Raw data:
· · · ·

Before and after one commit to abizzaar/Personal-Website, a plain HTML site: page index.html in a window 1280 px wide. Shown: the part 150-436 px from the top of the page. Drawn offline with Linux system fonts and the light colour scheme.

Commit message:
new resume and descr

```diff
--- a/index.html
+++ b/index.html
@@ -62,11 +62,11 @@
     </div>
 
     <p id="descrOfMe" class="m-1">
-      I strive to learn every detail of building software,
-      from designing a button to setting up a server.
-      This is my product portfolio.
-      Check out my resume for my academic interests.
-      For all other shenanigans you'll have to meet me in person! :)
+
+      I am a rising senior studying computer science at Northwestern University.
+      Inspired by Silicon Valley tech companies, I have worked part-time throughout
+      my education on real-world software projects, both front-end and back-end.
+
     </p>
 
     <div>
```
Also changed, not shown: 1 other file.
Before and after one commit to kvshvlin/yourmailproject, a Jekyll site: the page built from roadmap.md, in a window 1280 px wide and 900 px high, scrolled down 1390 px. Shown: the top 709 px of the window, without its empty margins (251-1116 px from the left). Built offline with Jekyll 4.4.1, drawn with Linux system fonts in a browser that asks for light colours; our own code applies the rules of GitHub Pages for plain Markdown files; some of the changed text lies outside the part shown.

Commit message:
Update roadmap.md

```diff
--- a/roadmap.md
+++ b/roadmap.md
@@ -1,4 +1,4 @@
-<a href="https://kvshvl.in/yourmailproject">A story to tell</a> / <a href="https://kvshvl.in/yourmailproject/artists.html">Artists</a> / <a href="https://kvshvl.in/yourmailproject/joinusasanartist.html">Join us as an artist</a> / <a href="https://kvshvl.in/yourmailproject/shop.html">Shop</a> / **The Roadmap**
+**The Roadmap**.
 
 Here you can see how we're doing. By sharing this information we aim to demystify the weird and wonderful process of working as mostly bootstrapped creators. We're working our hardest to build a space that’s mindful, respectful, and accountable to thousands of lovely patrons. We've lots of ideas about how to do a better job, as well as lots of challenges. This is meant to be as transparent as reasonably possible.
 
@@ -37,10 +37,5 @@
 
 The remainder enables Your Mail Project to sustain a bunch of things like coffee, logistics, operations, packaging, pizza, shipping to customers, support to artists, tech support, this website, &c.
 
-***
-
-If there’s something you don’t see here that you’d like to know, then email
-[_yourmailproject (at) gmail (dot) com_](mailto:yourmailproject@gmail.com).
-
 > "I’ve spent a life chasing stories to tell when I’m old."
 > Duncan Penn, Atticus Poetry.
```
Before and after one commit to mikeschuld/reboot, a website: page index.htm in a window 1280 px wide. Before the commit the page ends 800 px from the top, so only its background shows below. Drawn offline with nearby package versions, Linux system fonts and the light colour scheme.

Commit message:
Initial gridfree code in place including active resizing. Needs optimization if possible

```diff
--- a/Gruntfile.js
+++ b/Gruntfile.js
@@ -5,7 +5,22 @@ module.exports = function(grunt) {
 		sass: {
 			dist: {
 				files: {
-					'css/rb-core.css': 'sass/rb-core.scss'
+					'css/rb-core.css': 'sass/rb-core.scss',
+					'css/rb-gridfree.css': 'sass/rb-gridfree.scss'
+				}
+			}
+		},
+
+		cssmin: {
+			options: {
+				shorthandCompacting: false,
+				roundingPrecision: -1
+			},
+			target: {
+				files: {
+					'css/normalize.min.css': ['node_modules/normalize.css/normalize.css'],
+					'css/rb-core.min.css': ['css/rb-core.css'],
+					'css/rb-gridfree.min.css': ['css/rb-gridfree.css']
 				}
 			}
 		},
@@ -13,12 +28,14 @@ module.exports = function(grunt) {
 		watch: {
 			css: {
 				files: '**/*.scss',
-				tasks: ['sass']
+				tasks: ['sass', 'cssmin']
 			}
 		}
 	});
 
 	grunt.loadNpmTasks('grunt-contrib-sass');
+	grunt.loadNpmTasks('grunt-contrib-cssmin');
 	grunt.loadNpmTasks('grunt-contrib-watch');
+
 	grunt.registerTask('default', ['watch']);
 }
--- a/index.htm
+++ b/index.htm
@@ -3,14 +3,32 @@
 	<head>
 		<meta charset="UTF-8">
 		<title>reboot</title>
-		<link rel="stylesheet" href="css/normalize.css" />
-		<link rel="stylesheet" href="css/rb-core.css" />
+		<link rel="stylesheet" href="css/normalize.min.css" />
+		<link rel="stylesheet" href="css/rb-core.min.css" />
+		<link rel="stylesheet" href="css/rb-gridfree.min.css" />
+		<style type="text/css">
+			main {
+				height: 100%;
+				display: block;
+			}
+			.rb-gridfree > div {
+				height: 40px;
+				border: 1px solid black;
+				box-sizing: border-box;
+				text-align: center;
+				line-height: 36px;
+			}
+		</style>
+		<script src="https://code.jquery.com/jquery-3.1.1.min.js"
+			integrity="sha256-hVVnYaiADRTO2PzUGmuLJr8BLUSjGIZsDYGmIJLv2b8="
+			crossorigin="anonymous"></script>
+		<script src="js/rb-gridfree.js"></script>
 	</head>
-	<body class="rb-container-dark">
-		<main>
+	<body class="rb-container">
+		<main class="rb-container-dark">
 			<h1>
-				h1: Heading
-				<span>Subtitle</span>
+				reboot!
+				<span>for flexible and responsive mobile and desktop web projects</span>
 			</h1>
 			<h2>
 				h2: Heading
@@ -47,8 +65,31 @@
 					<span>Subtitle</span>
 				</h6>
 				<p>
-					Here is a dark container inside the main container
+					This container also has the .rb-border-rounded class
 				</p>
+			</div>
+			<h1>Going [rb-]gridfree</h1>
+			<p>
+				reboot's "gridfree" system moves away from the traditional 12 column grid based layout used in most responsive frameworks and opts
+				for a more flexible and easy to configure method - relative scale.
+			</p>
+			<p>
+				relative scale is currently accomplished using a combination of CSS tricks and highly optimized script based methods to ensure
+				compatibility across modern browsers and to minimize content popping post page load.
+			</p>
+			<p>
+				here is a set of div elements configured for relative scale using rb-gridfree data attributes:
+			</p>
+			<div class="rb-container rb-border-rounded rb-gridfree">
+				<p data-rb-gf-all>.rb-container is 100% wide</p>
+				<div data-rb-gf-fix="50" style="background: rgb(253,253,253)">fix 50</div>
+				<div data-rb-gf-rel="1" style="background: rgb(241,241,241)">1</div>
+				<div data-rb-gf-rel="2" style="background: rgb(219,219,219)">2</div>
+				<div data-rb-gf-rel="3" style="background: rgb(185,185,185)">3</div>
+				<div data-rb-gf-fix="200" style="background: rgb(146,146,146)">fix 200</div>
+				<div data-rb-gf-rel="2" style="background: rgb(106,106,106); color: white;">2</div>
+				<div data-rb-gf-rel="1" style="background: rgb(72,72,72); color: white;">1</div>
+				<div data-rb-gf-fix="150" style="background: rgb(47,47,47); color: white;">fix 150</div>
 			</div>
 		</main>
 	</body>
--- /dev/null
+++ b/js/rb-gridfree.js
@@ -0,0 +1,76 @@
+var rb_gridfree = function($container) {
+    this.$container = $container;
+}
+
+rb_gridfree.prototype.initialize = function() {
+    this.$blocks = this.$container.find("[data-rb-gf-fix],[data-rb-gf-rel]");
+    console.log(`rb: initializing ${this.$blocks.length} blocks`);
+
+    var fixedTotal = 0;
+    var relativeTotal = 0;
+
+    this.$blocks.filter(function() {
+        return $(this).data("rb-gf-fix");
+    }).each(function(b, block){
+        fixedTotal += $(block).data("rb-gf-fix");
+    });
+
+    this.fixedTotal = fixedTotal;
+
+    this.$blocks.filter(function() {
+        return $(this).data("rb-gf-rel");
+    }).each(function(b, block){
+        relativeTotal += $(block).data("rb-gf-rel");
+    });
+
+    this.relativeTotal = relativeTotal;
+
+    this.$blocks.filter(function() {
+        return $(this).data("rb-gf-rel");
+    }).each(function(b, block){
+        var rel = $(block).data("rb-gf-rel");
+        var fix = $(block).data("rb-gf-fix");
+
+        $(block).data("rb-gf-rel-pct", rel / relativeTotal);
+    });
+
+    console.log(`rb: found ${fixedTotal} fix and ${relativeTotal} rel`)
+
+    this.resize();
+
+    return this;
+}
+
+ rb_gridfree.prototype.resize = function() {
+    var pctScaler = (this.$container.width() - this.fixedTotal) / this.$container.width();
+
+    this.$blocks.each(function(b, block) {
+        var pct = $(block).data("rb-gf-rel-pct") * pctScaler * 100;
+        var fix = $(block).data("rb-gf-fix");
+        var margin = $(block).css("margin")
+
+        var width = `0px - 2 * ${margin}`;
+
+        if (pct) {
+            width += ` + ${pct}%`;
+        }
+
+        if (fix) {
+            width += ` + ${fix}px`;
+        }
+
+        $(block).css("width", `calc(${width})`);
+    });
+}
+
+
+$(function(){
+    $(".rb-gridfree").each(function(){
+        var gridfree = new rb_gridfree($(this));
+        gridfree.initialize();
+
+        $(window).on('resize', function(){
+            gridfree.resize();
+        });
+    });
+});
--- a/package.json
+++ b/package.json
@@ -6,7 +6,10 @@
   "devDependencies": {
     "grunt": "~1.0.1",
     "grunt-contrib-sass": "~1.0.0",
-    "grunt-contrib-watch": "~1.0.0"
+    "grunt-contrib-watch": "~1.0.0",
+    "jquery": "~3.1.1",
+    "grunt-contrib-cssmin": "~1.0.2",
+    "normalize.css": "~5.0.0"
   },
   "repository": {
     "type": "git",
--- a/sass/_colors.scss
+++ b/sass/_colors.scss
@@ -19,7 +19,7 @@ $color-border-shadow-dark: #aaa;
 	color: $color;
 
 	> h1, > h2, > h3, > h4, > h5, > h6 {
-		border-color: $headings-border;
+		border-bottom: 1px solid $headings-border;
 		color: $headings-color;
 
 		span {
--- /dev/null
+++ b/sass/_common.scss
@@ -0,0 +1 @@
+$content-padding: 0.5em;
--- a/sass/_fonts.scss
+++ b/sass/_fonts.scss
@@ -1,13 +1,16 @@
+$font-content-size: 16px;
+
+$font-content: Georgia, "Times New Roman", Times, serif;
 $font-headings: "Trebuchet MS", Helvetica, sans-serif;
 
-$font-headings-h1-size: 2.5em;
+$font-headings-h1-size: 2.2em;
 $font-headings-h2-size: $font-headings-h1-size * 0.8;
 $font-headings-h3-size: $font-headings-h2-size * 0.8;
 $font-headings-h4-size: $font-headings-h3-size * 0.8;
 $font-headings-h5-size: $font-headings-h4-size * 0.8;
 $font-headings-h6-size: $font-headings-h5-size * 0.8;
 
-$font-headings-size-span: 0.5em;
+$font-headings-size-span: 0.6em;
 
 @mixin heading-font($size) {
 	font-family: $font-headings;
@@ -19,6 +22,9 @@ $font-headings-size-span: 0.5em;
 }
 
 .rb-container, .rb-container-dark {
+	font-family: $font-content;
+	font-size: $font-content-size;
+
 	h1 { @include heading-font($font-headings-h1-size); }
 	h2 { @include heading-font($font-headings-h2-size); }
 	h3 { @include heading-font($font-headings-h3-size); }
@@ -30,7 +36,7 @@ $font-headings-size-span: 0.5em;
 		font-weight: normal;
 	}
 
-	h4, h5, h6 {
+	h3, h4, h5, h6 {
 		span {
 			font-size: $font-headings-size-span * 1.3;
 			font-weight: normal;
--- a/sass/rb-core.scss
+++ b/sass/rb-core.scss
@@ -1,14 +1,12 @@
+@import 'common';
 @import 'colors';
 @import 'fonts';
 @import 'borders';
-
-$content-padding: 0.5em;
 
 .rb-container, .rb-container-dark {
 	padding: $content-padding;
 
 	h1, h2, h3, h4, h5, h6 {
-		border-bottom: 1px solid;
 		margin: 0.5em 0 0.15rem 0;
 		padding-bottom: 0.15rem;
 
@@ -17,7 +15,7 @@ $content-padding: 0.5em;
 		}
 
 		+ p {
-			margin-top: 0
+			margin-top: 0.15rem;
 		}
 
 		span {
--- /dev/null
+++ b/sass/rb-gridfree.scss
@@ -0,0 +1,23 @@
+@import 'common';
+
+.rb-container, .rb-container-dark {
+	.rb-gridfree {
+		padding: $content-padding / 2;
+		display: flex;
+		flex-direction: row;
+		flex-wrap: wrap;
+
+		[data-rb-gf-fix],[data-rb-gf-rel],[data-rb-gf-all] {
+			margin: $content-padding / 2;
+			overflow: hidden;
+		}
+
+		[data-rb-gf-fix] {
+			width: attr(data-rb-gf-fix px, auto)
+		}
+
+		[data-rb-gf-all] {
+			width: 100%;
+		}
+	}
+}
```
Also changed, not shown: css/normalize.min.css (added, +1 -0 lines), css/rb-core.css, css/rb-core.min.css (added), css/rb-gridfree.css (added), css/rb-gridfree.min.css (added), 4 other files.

· · · ·

Work instructions: The task calls for all lines in the entries that hold "pctScaler".

Result for this task:
+    var pctScaler = (this.$container.width() - this.fixedTotal) / this.$container.width();
+        var pct = $(block).data("rb-gf-rel-pct") * pctScaler * 100;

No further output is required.